Facebook has a new open source initiative that could present some big challenges to the cellular and mobile wireless ecosystems. OpenCellular is an open source hardware and software project targeted to bring more affordable wireless access to remote areas.
Kashif Ali is the engineer behind OpenCellular, and he previously co-founded Endaga, which was developing a similar open initiative. The OpenCellular platform is designed to improve connectivity worldwide since it can be deployed to support a range of communication options, from a network in a box to an access point supporting everything from 2G to LTE.
The system is composed of two main subsystems: general-purpose and base-band computing (GBC) with integrated power and housekeeping system, and radio frequency (RF) with integrated analog front-end. Facebook plans to open source the hardware design, along with necessary firmware and control software, to enable telecom operators, entrepreneurs, OEMs, and researchers to locally build, implement, deploy, and operate wireless infrastructure based on this platform.

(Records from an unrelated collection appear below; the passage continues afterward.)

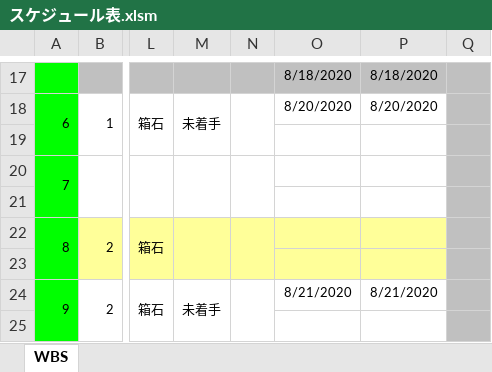
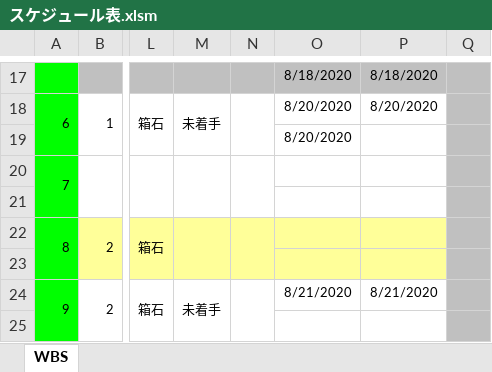
Before and after one commit to hakohumi/comp.train.whack-a-mole, an Excel workbook: 資料/スケジュール表.xlsm, sheet WBS, drawn as a sheet; only a part is shown, gaps mark what is left out; values as stored, in another font and other column widths than the file's, no borders; charts and pictures not drawn; the diff names each change by its address in the sheet, - before the commit and + after, or states it on an @@ line.

Commit message:
update スケジュール 始業分 追記

```diff
--- a/資料/スケジュール表.xlsm (sheet WBS)
+++ b/資料/スケジュール表.xlsm (sheet WBS)
-O19: (empty)
+O19: 8/20/2020
```
Also changed, not shown: charts or pictures.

"We aim to work with Telecom Infra Project (TIP) members to build an active open source community around cellular access technology development and to select trial locations for further validation of technical, functional, and operational aspects of the platform...As of the end of 2015, more than 4 billion people were still not connected to the internet, and 10 percent of the world's population were living outside the range of cellular connectivity. Despite the widespread global adoption of mobile phones over the last 20 years, the cellular infrastructure required to support basic connectivity and more advanced capabilities like broadband is still unavailable or unaffordable in many parts of the world. At Facebook, we want to help solve this problem, and we are pursuing multiple approaches aimed at improving connectivity infrastructure and lowering the cost of deploying and operating that infrastructure."
Facebok's leaders, of course, have been very vocal about efforts to bring billions of people without online access online, and the company obviously stands to gain from such efforts.
"Traditional cellular infrastructure can be very expensive, making it difficult for operators to deploy it everywhere and for smaller organizations or individuals to solve hyperlocal connectivity challenges," the Facebook post adds. "It's often unaffordable for them to attempt to extend network access in both rural and developed communities."
"With OpenCellular, we want to develop affordable new technology that can expand capacity and make it more cost-effective for operators to deploy networks in places where coverage is scarce. By open sourcing the hardware and software designs for this technology, we expect costs to decrease for operators and to make it accessible to new participants."
If you're interested in learning more about OpenCellular, you can send your information to firstname.lastname@example.org. For more on Facebook's previous open source contributions, see our post here.